There were dark sides to the ebullience of 1927. Racism was both casual and endemic. Even the staid New Yorker magazine ran a cartoon with the caption “Niggers all look alike to me.” Slurs against Jews, Catholics, Orientals, Italians, the Irish and women abounded.
“Eugenics,” Bryson tells us, “was used to justify enforced deportations, the introduction of restrictive covenants on where people could live, the suspension of civil liberties, and the involuntary sterilization of tens of thousands of innocent people.”
Andrew Kehoe, facing foreclosure on his farm, murdered his wife, then loaded up 500 pounds of explosives and blew up a school, killing 44 people, including 37 children and Kehoe himself. Anarchists Nicola Sacco and Bartolomeo Vanzetti were executed, setting off a wave of international protests, riots and bombings.
They shared a prison with Charles Ponzi, who was awaiting deportation for inventing the Ponzi scheme. Al Capone was named one of the 10 most outstanding people in the world.
Fake news? Among its many transgressions against reality, the Evening Graphic published stories that Rudolph Valentino supposedly wrote after he died. Its “composograph” illustrations pasted pictures of real people onto the bodies of models, most famously depicting a naked woman identified as Peaches testifying at an annulment proceeding.
The booming stock market, manipulated by insiders to freeze out small investors, burgeoned into a bubble that led to the disastrous crash of 1929. More than a thousand people died in car crashes in New York City, four times today’s fatality rate.
Two-thirds of murders went unsolved, and nine-tenths of all serious crimes went unpunished. Moral decline, so conservatives said, was ubiquitous. The Ladies Home Journal asked, “Does Jazz Put the Sin in Syncopation?” America had the highest divorce rate in the world.

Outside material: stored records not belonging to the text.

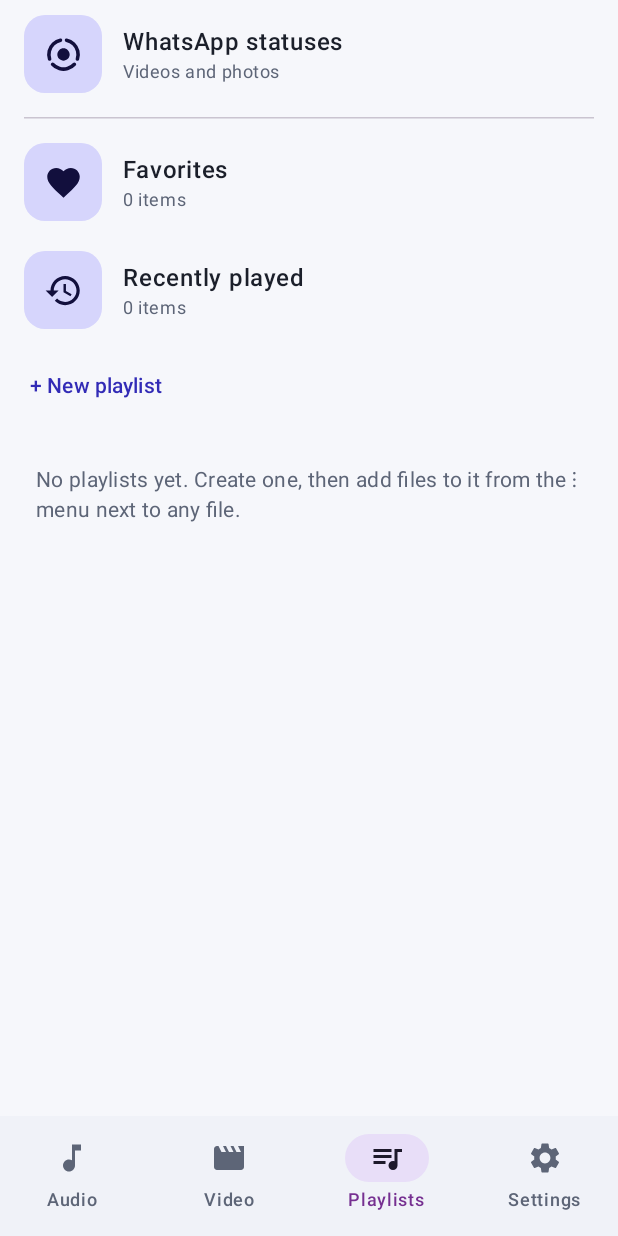
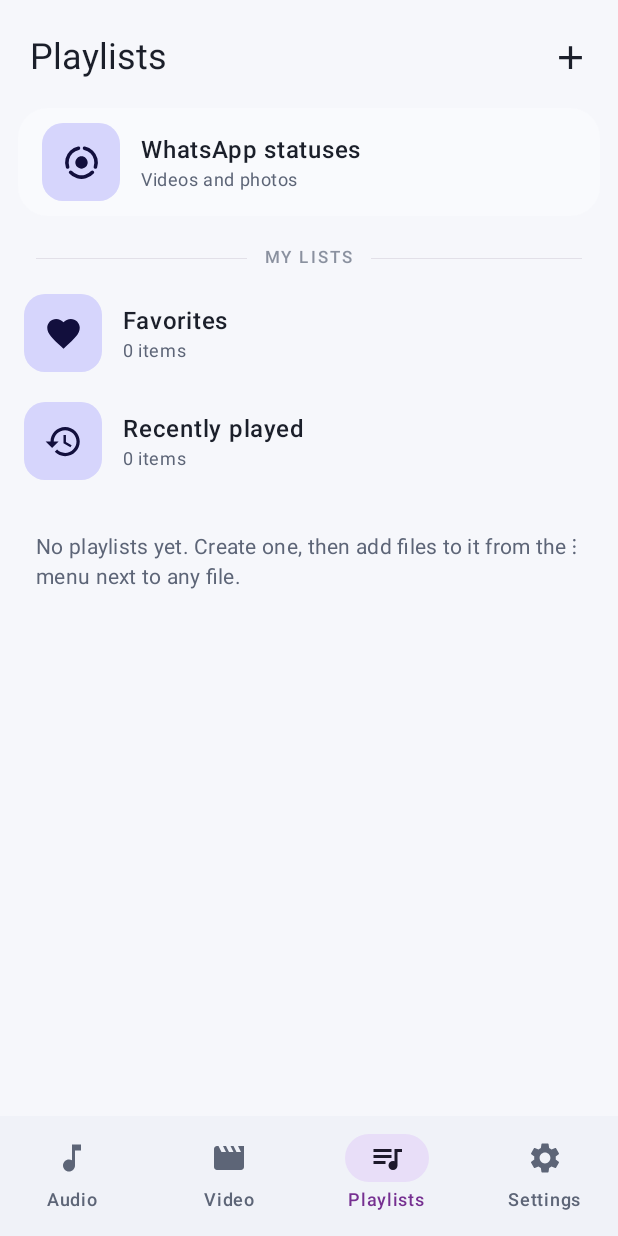
Before and after one commit to Khereba1/QuickPlayer, an Android app built with Jetpack Compose: the screen it shows after launch (MainActivity), item 3 of the bottom bar chosen, on a phone screen of 412 x 824 dp. Run offline under Robolectric (Android 15) with nearby library versions, the phone set to English and light mode, and no system bars; 8 statements that could not run were skipped.

Commit message:
v3.8: playlists polish, hold-to-dismiss mini player, unified status viewer

```diff
--- a/app/build.gradle.kts
+++ b/app/build.gradle.kts
@@ -13,8 +13,8 @@ android {
         applicationId = "com.khereba1.quickplayer"
         minSdk = 29
         targetSdk = 34
-        versionCode = 22
-        versionName = "3.7"
+        versionCode = 23
+        versionName = "3.8"
     }
 
     // توقيع ثابت: لو متغيرات البيئة موجودة (من GitHub Secrets) بنوقّع بالمفتاح الثابت،
--- a/app/src/main/java/com/myplayer/app/LibraryScreen.kt
+++ b/app/src/main/java/com/myplayer/app/LibraryScreen.kt
@@ -58,6 +58,7 @@ import androidx.compose.ui.text.style.TextOverflow
 import androidx.compose.ui.unit.dp
 import androidx.compose.foundation.text.KeyboardOptions
 import androidx.compose.ui.text.input.ImeAction
+import androidx.compose.ui.unit.sp
 import androidx.compose.ui.platform.LocalContext
 
 @Composable
@@ -72,7 +73,7 @@ fun LibraryScreen(
         containerColor = MaterialTheme.colorScheme.background,
         bottomBar = {
             Column {
-                if (vm.currentItem != null && !vm.showPlayer) MiniPlayer(vm)
+                if (vm.currentItem != null && !vm.showPlayer && !vm.isStatusPlaying) MiniPlayer(vm)
                 NavigationBar(containerColor = MaterialTheme.colorScheme.surfaceContainer) {
                     val items = listOf(
                         Triple(R.drawable.ic_music, R.string.tab_audio, 0),
@@ -422,13 +423,47 @@ private fun PlaylistsTab(vm: PlayerViewModel) {
     if (current == null) {
         LazyColumn(modifier = Modifier.fillMaxSize()) {
             item {
-                PlaylistRow(R.drawable.ic_status, stringResource(R.string.status_title), 0, stringResource(R.string.status_sub)) { open = "status" }
+                Row(
+                    modifier = Modifier.fillMaxWidth().padding(start = 20.dp, end = 8.dp, top = 14.dp, bottom = 6.dp),
+                    verticalAlignment = Alignment.CenterVertically,
+                ) {
+                    Text(
+                        stringResource(R.string.tab_playlists),
+                        style = MaterialTheme.typography.headlineSmall,
+                        modifier = Modifier.weight(1f),
+                    )
+                    IconButton(onClick = { creating = true }) {
+                        Ico(R.drawable.ic_add, stringResource(R.string.playlist_new_plus), Modifier.size(26.dp))
+                    }
+                }
             }
             item {
-                androidx.compose.material3.HorizontalDivider(
-                    modifier = Modifier.padding(horizontal = 16.dp, vertical = 6.dp),
-                    color = MaterialTheme.colorScheme.outlineVariant,
-                )
+                Box(
+                    modifier = Modifier
+                        .fillMaxWidth()
+                        .padding(horizontal = 12.dp, vertical = 4.dp)
+                        .clip(RoundedCornerShape(20.dp))
+                        .background(MaterialTheme.colorScheme.surfaceContainerLow),
+                ) {
+                    PlaylistRow(R.drawable.ic_status, stringResource(R.string.status_title), 0, stringResource(R.string.status_sub)) { open = "status" }
+                }
+            }
+            item {
+                Row(
+                    modifier = Modifier.fillMaxWidth().padding(start = 24.dp, end = 24.dp, top = 16.dp, bottom = 6.dp),
+                    verticalAlignment = Alignment.CenterVertically,
+                ) {
+                    val lineColor = MaterialTheme.colorScheme.outlineVariant.copy(alpha = 0.45f)
+                    Box(Modifier.weight(1f).height(0.5.dp).background(lineColor))
+                    Text(
+                        stringResource(R.string.my_lists),
+                        modifier = Modifier.padding(horizontal = 12.dp),
+                        style = MaterialTheme.typography.labelSmall,
+                        color = MaterialTheme.colorScheme.onSurfaceVariant.copy(alpha = 0.7f),
+                        letterSpacing = 1.5.sp,
+                    )
+                    Box(Modifier.weight(1f).height(0.5.dp).background(lineColor))
+                }
             }
             item {
                 PlaylistRow(R.drawable.ic_favorite, stringResource(R.string.favorites_title), vm.entriesFor(vm.favorites.toList()).size) { open = "fav" }
@@ -438,12 +473,6 @@ private fun PlaylistsTab(vm: PlayerViewModel) {
             }
             items(vm.playlists.keys.toList()) { name ->
                 PlaylistRow(R.drawable.ic_playlist, name, vm.entriesFor(vm.playlists[name] ?: emptyList()).size) { open = "pl:$name" }
-            }
-            item {
-                TextButton(
-                    onClick = { creating = true },
-                    modifier = Modifier.padding(horizontal = 8.dp, vertical = 4.dp),
-                ) { Text(stringResource(R.string.playlist_new_plus)) }
             }
             if (vm.playlists.isEmpty()) {
                 item {
--- a/app/src/main/res/values/strings.xml
+++ b/app/src/main/res/values/strings.xml
@@ -156,6 +156,7 @@
     <string name="status_no_app">WhatsApp is not installed</string>
     <string name="status_save">Save</string>
     <string name="status_share">Share</string>
+    <string name="my_lists">MY LISTS</string>
     <string name="status_saved">Saved to Gallery</string>
     <string name="status_save_failed">Could not save</string>
     <string name="status_selected">%1$d selected</string>
```
Also changed, not shown: app/src/main/java/com/myplayer/app/Components.kt (+92 -5 lines), app/src/main/java/com/myplayer/app/PlayerViewModel.kt (+29 -2 lines), app/src/main/java/com/myplayer/app/StatusScreen.kt (+36 -13 lines), app/src/main/java/com/myplayer/app/VideoPlayerScreen.kt (+20 -2 lines), 1 other file.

Despite seven years of prohibition, New York had twice as many drinking establishments in 1927 as it did before the Prohibition Amendment passed. The federal government, seeking to curb the illegal consumption of industrial alcohol, loaded it with poison, killing some 11,700 Americans.
Even a deregulated America turned out to have disadvantages. By the time Lindbergh made his famous flight, German airlines were carrying 151,000 passengers a year. A thousand people a week were flying between London and Paris. In America, aviation remained unregulated and highly dangerous. There was no regular passenger service, and 31 of the first 40 airmail pilots died in crashes.
Babe Ruth, the Sultan of Swat, spent the decade playing himself into shape, then partying himself out of it. Not only could he not remember the names of his teammates, he had to admit that he couldn’t remember whether he had slept with a woman who named him in a paternity suit.
Even Lindbergh, the golden boy of the year, turned out to be an anti-Semite who suggested we should have been fighting on the German side in World War II.
Whoa, I thought, as my time machine crashed back into the 21st century. No thanks, Mr. Bryson. Maybe I will just stay right here. My post-election dream was turning into a post-election nightmare.